= Change detection data =
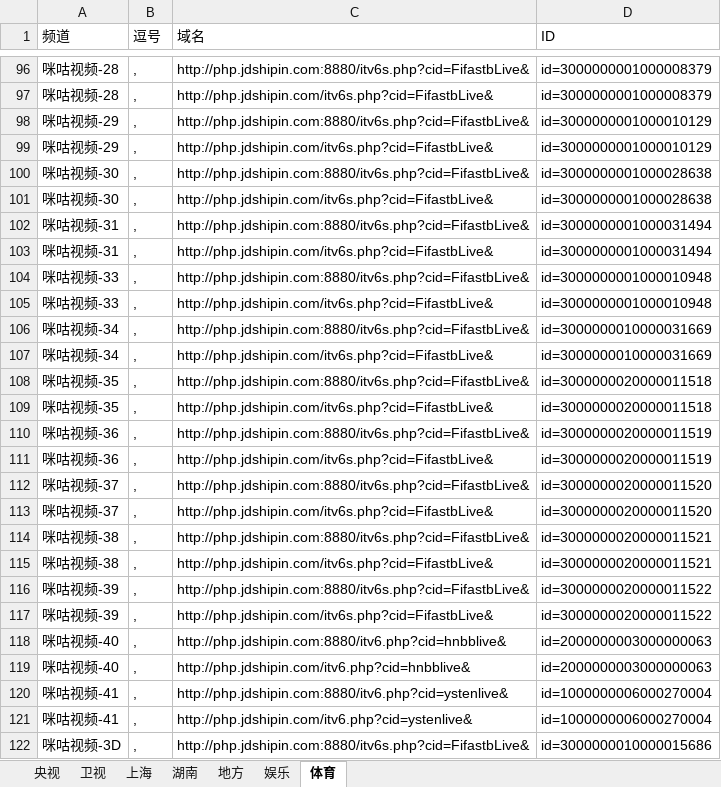
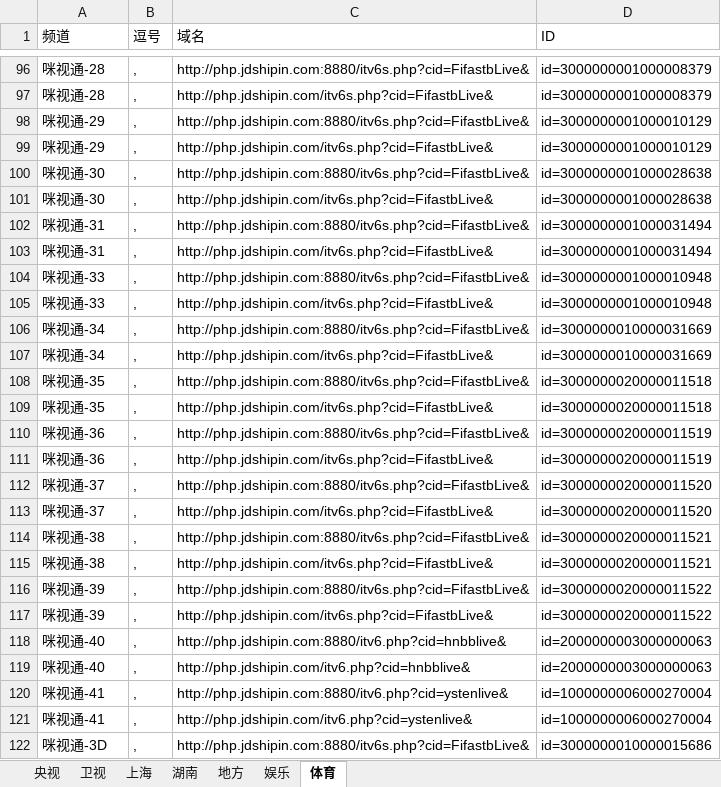
Before and after one commit to Alonso0729/Television, an Excel workbook: 直播源汇总文档/IPV6直播源汇总/移动ITV-域名版.xlsx, sheet 体育, drawn as a sheet; only a part is shown, gaps mark what is left out; values as stored, in another font and other column widths than the file's, no borders; the diff covers the shown part only; the diff names each change by its address in the sheet, - before the commit and + after, or states it on an @@ line.

```diff
--- a/直播源汇总文档/IPV6直播源汇总/移动ITV-域名版.xlsx (sheet 体育)
+++ b/直播源汇总文档/IPV6直播源汇总/移动ITV-域名版.xlsx (sheet 体育)
-A96:A97 (频道): 咪咕视频-28
+A96:A97 (频道): 咪视通-28
-A98:A99 (频道): 咪咕视频-29
+A98:A99 (频道): 咪视通-29
-A100:A101 (频道): 咪咕视频-30
+A100:A101 (频道): 咪视通-30
-A102:A103 (频道): 咪咕视频-31
+A102:A103 (频道): 咪视通-31
-A104:A105 (频道): 咪咕视频-33
+A104:A105 (频道): 咪视通-33
-A106:A107 (频道): 咪咕视频-34
+A106:A107 (频道): 咪视通-34
-A108:A109 (频道): 咪咕视频-35
+A108:A109 (频道): 咪视通-35
-A110:A111 (频道): 咪咕视频-36
+A110:A111 (频道): 咪视通-36
-A112:A113 (频道): 咪咕视频-37
+A112:A113 (频道): 咪视通-37
-A114:A115 (频道): 咪咕视频-38
+A114:A115 (频道): 咪视通-38
-A116:A117 (频道): 咪咕视频-39
+A116:A117 (频道): 咪视通-39
-A118:A119 (频道): 咪咕视频-40
+A118:A119 (频道): 咪视通-40
-A120:A121 (频道): 咪咕视频-41
+A120:A121 (频道): 咪视通-41
-A122 (频道): 咪咕视频-3D
+A122 (频道): 咪视通-3D
```
Also changed, not shown: 59 edited cells elsewhere in this sheet, 7 other files.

= Task statement =
Each line in which the string "sheet" is found must be copied from the data.

= Solution =
Before and after one commit to Alonso0729/Television, an Excel workbook: 直播源汇总文档/IPV6直播源汇总/移动ITV-域名版.xlsx, sheet 体育, drawn as a sheet; only a part is shown, gaps mark what is left out; values as stored, in another font and other column widths than the file's, no borders; the diff covers the shown part only; the diff names each change by its address in the sheet, - before the commit and + after, or states it on an @@ line.
--- a/直播源汇总文档/IPV6直播源汇总/移动ITV-域名版.xlsx (sheet 体育)
+++ b/直播源汇总文档/IPV6直播源汇总/移动ITV-域名版.xlsx (sheet 体育)
Also changed, not shown: 59 edited cells elsewhere in this sheet, 7 other files.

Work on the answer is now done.